More from the Director

Musings on a Cold, Snowy Day in December
(when Rick was snowed in at the mansion by the blizzard of 2009)

Well here I am, still looking out the window of this 153 year old mansion in Leakin Park. I have lived in the Franklintown area all my life, hiked around the woods of the Gwynns Falls Leakin Park, and never have I seen views like this.

I arrived yesterday about 9:45am to check on things and put out emails about the holiday open house. By the time I finished, my tire tracks were gone. I looked around, there were no birds in the holly, no deer picking at the ground, it was just silent falling snow flakes dancing about. Thinking about staying busy, I kept a path swept to the door and kept my van swept off. Why sweeping my van off, seemed silly-there was not to be a fast getaway at all. The funny thing was breaking the cheap plastic orange sherbet colored snow shovel. It was as if the snow said, "Where do you think you're going?"

After a hot cup of tea, I walked to the top of the mansion, up the old spiral staircase. What a view! I could see all the way over to the Celeste Winans chapel, the old Kirk house, the carriage house, the Outward Bound building with its bright red roof, and the honeymoon cottage. Looking off towards the east, I looked down into the valley below the mansion towards the old waterwheel and Franklintown Road. Thinking back to childhood days of sledding down the vast hill behind the mansion, I never thought I would be on the inside looking out! As a child I would always wonder who lived up there-must be nice.

The wind made its speech, blowing down the chimneys. I did find an open window on the 2nd floor-it seemed natural that the wisps of snow had blown onto the sill like it was returning to an old friend. Making my way down to the ballroom, I turned on all the trees and placed a chair in the center of the room. There was the Outward Bound tree, the Carrie Murray tree, the Parks and People tree, the Friends of Gwynns Falls tree, and the labyrinth tree, and in front of the mirror, all in silver and gold, the Orianda house tree, and another tree placed here by the city police department. Flowing out from the front room was Bing Crosby's "White Christmas" on the radio. How perfect! I thought.

With a jolt and a thud on the floor, I realized I had dozed off in the chair-what a rude awaking of face becoming one with the floor! I laughed, shook it off, went outside again and swept a path to the front door like someone was coming, but no one was there, just the wind and the snow at my back. I sat in front of the fireplace in the green room watching the glow of the Christmas lights I had placed there to look like fire, another hot cup of tea in my hands. I thought how many times did someone sit here? 153 years have gone by and I know someone had to have sat in an old chair by this fireplace.

Minutes turned into hours. I sang, wrote some cards, ate, and watched "It's a Wonderful Life" online and drifted off into dreamland.
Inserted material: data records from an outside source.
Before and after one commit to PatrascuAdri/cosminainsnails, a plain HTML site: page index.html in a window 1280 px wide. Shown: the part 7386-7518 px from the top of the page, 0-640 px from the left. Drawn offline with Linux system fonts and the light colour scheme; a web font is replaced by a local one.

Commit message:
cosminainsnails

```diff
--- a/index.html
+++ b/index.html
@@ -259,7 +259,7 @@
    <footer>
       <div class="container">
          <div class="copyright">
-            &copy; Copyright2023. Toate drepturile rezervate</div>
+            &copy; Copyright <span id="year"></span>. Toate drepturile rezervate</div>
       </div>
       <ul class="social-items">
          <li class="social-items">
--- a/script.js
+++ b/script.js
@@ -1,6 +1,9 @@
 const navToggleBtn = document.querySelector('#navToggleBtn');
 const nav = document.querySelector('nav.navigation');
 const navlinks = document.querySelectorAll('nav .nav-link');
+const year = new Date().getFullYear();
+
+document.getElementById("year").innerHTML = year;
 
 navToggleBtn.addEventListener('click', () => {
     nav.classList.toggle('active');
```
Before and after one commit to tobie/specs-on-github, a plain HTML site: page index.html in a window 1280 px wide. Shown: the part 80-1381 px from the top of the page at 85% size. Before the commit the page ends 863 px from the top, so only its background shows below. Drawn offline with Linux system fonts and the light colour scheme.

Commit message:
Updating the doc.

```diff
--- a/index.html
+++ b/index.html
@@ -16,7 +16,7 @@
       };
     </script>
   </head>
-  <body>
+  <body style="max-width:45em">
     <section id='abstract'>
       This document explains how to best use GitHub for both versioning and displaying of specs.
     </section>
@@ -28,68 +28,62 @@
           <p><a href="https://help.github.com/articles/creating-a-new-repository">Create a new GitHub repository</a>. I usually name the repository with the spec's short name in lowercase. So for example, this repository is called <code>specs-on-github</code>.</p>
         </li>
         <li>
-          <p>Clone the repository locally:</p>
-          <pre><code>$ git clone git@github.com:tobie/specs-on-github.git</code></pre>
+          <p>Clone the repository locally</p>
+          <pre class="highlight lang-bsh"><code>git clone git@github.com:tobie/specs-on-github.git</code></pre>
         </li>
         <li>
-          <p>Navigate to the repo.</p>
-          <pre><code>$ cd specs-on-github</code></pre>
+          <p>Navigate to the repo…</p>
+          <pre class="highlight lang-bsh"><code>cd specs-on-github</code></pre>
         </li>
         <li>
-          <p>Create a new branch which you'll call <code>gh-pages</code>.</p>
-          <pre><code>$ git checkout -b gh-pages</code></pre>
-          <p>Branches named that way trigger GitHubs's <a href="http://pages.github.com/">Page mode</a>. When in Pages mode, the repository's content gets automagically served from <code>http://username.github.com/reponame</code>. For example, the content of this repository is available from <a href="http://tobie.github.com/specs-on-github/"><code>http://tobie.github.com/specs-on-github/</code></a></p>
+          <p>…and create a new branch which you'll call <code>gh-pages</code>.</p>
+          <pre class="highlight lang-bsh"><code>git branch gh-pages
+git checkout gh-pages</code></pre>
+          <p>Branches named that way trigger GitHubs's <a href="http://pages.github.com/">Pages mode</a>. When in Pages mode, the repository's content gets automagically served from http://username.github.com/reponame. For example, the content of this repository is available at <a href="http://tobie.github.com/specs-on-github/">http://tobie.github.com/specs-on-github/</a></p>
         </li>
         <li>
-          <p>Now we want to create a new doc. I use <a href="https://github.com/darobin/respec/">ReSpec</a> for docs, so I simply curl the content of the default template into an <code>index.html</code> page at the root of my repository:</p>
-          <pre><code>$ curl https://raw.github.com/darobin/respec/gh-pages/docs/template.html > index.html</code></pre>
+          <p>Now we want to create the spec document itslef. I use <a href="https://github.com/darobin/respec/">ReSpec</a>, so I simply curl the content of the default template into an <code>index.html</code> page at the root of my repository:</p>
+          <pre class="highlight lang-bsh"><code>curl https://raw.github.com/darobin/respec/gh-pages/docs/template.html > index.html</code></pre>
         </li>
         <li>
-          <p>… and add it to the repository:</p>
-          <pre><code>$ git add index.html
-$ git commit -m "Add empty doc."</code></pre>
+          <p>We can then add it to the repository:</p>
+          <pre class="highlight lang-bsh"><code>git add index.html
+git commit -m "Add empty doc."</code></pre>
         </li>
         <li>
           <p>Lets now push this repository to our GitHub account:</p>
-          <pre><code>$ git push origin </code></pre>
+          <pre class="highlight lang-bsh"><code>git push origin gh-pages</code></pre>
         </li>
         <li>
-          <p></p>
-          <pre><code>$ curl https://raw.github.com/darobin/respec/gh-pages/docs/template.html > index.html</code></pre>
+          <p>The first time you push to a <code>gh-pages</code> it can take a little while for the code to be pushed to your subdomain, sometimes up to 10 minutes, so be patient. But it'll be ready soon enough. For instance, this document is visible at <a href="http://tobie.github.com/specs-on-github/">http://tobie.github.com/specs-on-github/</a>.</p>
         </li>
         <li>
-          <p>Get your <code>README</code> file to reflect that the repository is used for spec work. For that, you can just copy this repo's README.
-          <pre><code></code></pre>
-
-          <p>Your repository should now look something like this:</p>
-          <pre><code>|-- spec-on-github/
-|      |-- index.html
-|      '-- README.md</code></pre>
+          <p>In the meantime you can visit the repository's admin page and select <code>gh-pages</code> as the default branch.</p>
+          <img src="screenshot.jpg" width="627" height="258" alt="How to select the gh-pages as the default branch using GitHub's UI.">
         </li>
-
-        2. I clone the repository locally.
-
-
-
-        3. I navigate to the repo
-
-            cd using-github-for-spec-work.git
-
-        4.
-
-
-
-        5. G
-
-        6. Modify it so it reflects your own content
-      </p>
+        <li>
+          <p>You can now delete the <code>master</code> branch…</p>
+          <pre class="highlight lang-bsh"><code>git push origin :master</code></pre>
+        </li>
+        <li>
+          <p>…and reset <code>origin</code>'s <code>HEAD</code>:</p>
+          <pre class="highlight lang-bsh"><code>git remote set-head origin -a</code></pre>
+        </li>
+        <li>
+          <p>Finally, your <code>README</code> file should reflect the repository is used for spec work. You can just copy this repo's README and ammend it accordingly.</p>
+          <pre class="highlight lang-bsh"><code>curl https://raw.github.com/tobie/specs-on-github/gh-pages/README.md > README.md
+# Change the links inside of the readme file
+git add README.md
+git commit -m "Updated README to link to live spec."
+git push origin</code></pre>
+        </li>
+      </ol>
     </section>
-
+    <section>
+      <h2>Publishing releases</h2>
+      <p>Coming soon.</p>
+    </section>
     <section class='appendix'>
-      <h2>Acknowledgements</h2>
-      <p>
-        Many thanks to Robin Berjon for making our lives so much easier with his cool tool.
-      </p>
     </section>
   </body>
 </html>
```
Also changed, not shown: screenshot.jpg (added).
Now, looking out the front window of the green room, I can see daylight and faint blue sky like there was no storm at all. I guess I should sweep a path to the door again.

Rick Smith

Baltimore Police Commissioner Bealefeld with Rick Smith in front of the mansion after the cocktail party before the Outward Bound Cornerstone Dinner on May 6th, 2010.